---------- Excerpted records

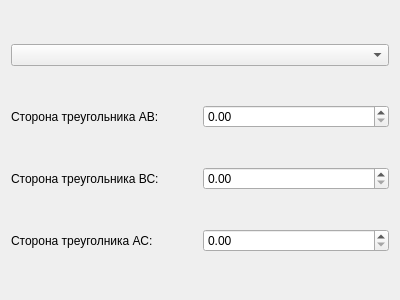
Above: trianglewidget.ui from DaTaDevo/QCode before the change. Below: the same form after it.
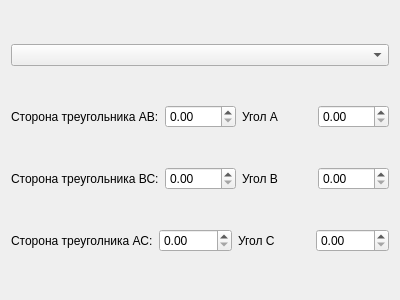
That is the form after the change.

```diff
--- a/trianglewidget.ui
+++ b/trianglewidget.ui
@@ -29,6 +29,16 @@
      <item>
       <widget class="QDoubleSpinBox" name="spinBoxAB"/>
      </item>
+     <item>
+      <widget class="QLabel" name="label_4">
+       <property name="text">
+        <string>Угол А</string>
+       </property>
+      </widget>
+     </item>
+     <item>
+      <widget class="QDoubleSpinBox" name="spinBoxA"/>
+     </item>
     </layout>
    </item>
    <item>
@@ -43,6 +53,16 @@
      <item>
       <widget class="QDoubleSpinBox" name="spinBoxBC"/>
      </item>
+     <item>
+      <widget class="QLabel" name="label_5">
+       <property name="text">
+        <string>Угол В</string>
+       </property>
+      </widget>
+     </item>
+     <item>
+      <widget class="QDoubleSpinBox" name="spinBoxB"/>
+     </item>
     </layout>
    </item>
    <item>
@@ -57,6 +77,16 @@
      <item>
       <widget class="QDoubleSpinBox" name="spinBoxAC"/>
      </item>
+     <item>
+      <widget class="QLabel" name="label_6">
+       <property name="text">
+        <string>Угол С</string>
+       </property>
+      </widget>
+     </item>
+     <item>
+      <widget class="QDoubleSpinBox" name="spinBoxC"/>
+     </item>
     </layout>
    </item>
   </layout>
```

--------------------

## Exercise description
Select all lines with the word "form" from the entries above.

## Answer to this exercise
Above: trianglewidget.ui from DaTaDevo/QCode before the change. Below: the same form after it.
That is the form after the change.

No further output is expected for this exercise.